The Euro was established and came into practice with the sole aim of giving the Dollar a tough time as the universal currency. But, as speculated, it hasn’t helped the European economy much; rather, according to surreys and news reports, growth rate of many European nations was just a meager 1.4% in the last fiscal year. In fact, many countries in the European Union are facing recession under inflationary pressures as well as pressures of rising food and oil prices worldwide.
Spain, Germany and Britain are well on their course to recession, which happens when the growth falls for two consecutive years, this might happen to other large economies of the European Union as well, considering the catastrophic effect that mortgage and sub-prime crisis has had on the developed economies of the European Union.
Speaking of Germany, both the customers and the sellers have kept a tight control over their purses- a situation known as “purse string tightening”. On the bigger prospective, Germany still has a robust economy, good employment rate and strong exports, even with a small growth rate of 1.8%. Netherlands and Poland, though much smaller than Germany and Britain in terms of economy, have been able to stand the test of these financial blows rather well and are growing at rates far better than the average Euro zone averages.
Inflation has much to do with the rising financial crisis, which is attributed to rising oil and food prices. Jaun Claude Trichet, President of the European Central Bank further warns that inflation is not going to cool down in the near future. He remarks that inflation may come down slightly in 2009, allowing the economy to stabilize a bit, but the markets and investors, and therefore the whole economy will be watchful and volatile for a longer than expected period.
The only option seen by most economists under the present prospective is to cut the interest rates to give the economy a boost, but Mr. Trichet dismissed this proposal because this would lead to a further aggravation of inflation according to him, and the Union Bank’s main aim is to control and stabilize prices rather than push the growth as of right now.

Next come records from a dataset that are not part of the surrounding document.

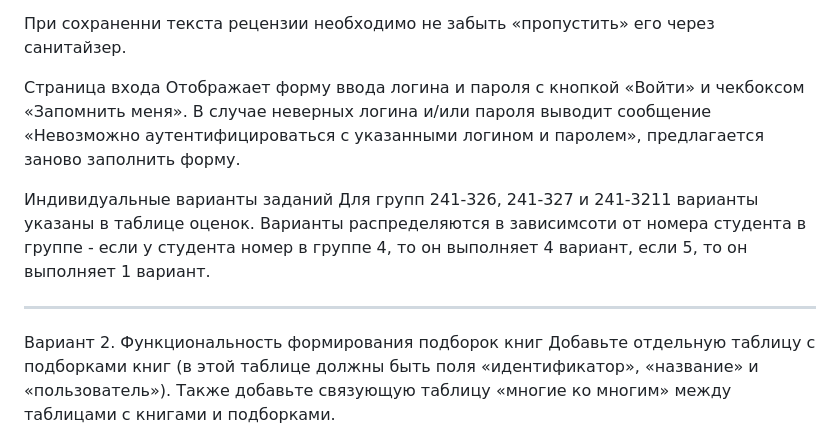
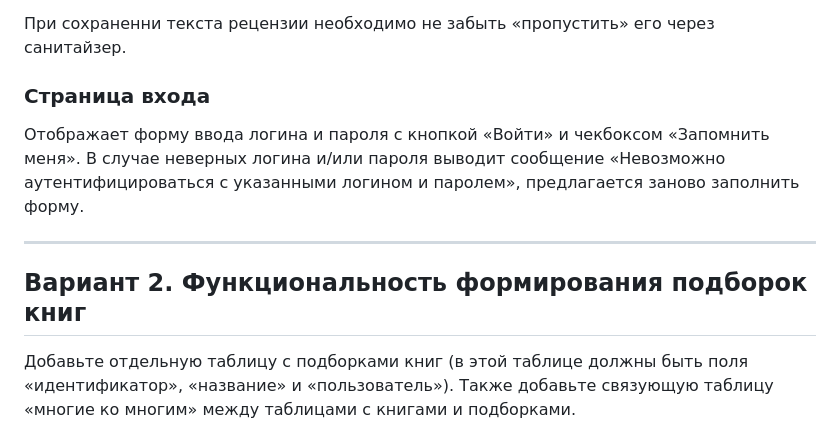
Before and after one commit to Mariguss/ELibrary, a Markdown page: README.md, the part around one of its changes. Drawn GitHub-style.

Commit message:
Update headings in README for better structure

```diff
--- a/README.md
+++ b/README.md
@@ -140,16 +140,12 @@ MD5-хэш	VARCHAR	Да
 
 При сохраненни текста рецензии необходимо не забыть «пропустить» его через санитайзер.
 
-Страница входа
+### Страница входа
 Отображает форму ввода логина и пароля с кнопкой «Войти» и чекбоксом «Запомнить меня». В случае неверных логина и/или пароля выводит сообщение «Невозможно аутентифицироваться с указанными логином и паролем», предлагается заново заполнить форму.
-
-Индивидуальные варианты заданий
-Для групп 241-326, 241-327 и 241-3211 варианты указаны в таблице оценок.
-Варианты распределяются в зависимсоти от номера студента в группе - если у студента номер в группе 4, то он выполняет 4 вариант, если 5, то он выполняет 1 вариант.
 
 ---
 
-Вариант 2. Функциональность формирования подборок книг
+## Вариант 2. Функциональность формирования подборок книг
 Добавьте отдельную таблицу с подборками книг (в этой таблице должны быть поля «идентификатор», «название» и «пользователь»). Также добавьте связующую таблицу «многие ко многим» между таблицами с книгами и подборками.
 
 Для пользователей с ролью «Пользователь» в панели навигации должен отображаться раздел «Мои подборки». В данном разделе должна отображаться таблица с подборками пользователя. В таблице должно быть приведено название подборки и количество книг, которые в неё входят. Напротив каждой строки должна быть кнопка «Просмотр». По нажатию на эту кнопку пользователю должна быть отображена страница со списком книг, включённых в эту подборку. Формат отображения на усмотрение студента.
```
Also changed, not shown: other parts of README.md (+12 -12 lines).
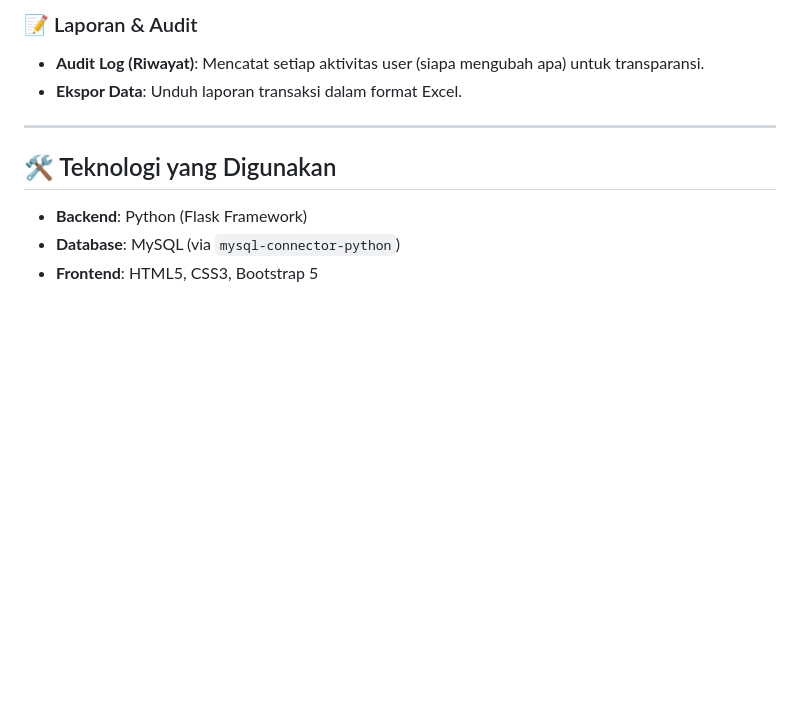
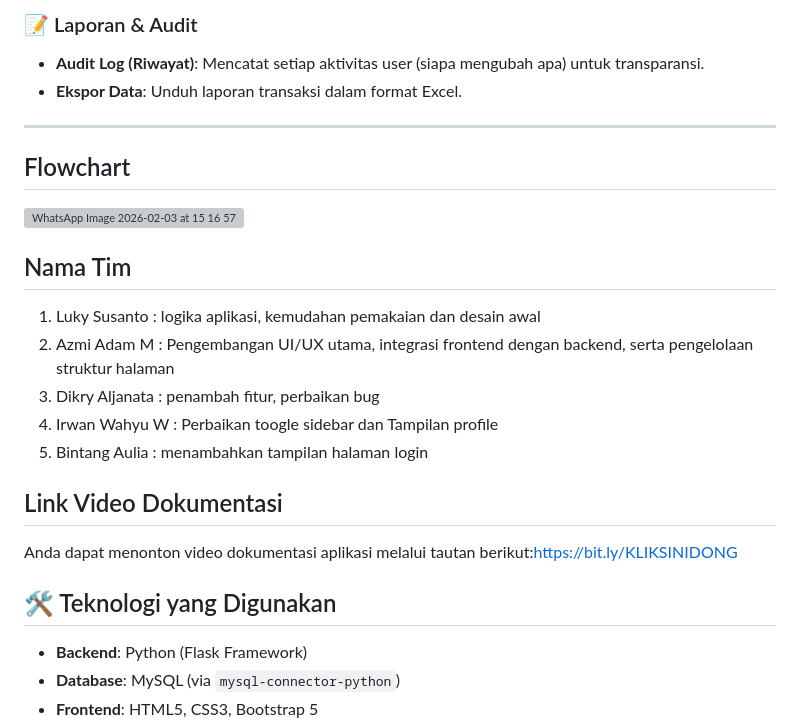
Before and after one commit to kampusriset/23g_flask_pesantren_pay, a Markdown page: README.md, the part around the change. GitHub-like rendering; blank space fills up the shorter version; grey boxes are pictures that could not be loaded.

Commit message:
Add team names, flowchart, and documentation link

```diff
--- a/README.md
+++ b/README.md
@@ -45,6 +45,19 @@
 - **Ekspor Data**: Unduh laporan transaksi dalam format Excel.
 
 ---
+
+## Flowchart
+![WhatsApp Image 2026-02-03 at 15 16 57](https://github.com/user-attachments/assets/073eaef9-17a6-40e2-851a-daf3d699aa36)
+
+## Nama Tim
+1. Luky Susanto : logika aplikasi, kemudahan pemakaian dan desain awal
+2. Azmi Adam M : Pengembangan UI/UX utama, integrasi frontend dengan backend, serta pengelolaan struktur halaman
+3. Dikry Aljanata : penambah fitur, perbaikan bug
+4. Irwan Wahyu W : Perbaikan toogle sidebar dan Tampilan profile
+5. Bintang Aulia : menambahkan tampilan halaman login
+
+## Link Video Dokumentasi
+Anda dapat menonton video dokumentasi aplikasi melalui tautan berikut:https://bit.ly/KLIKSINIDONG
 
 ## 🛠️ Teknologi yang Digunakan
 
```
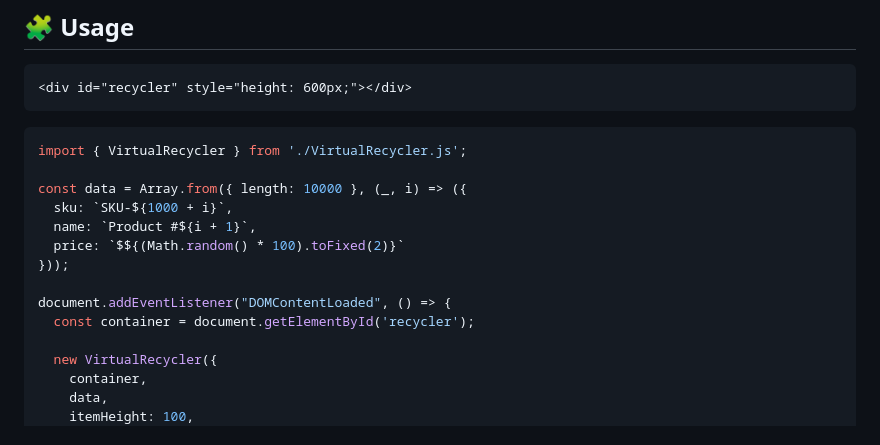
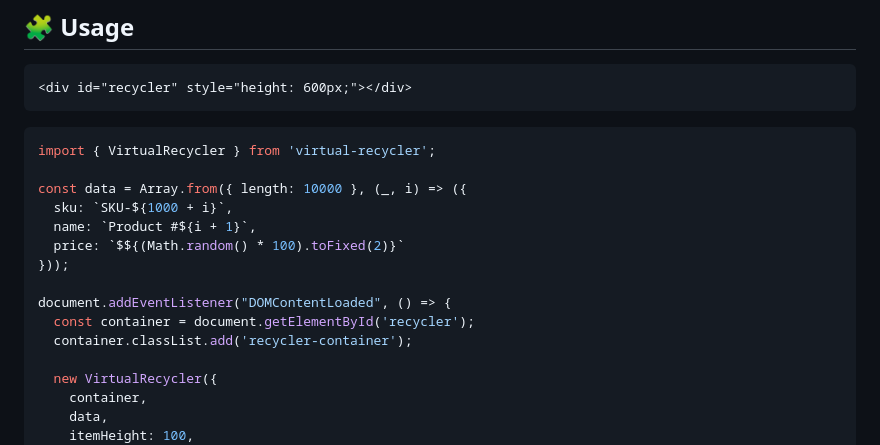
Before and after one commit to BasirZ1/virtual-recycler-demo, a Markdown page: README.md, the part around the change. GitHub-like rendering.

````diff
--- a/README.md
+++ b/README.md
@@ -45,7 +45,7 @@ yarn add virtual-recycler
 ```
 
 ```js
-import { VirtualRecycler } from './VirtualRecycler.js';
+import { VirtualRecycler } from 'virtual-recycler';
 
 const data = Array.from({ length: 10000 }, (_, i) => ({
   sku: `SKU-${1000 + i}`,
@@ -55,6 +55,7 @@ const data = Array.from({ length: 10000 }, (_, i) => ({
 
 document.addEventListener("DOMContentLoaded", () => {
   const container = document.getElementById('recycler');
+  container.classList.add('recycler-container');
 
   new VirtualRecycler({
     container,
````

Posted under Europe
This post was written by admin on September 14, 2008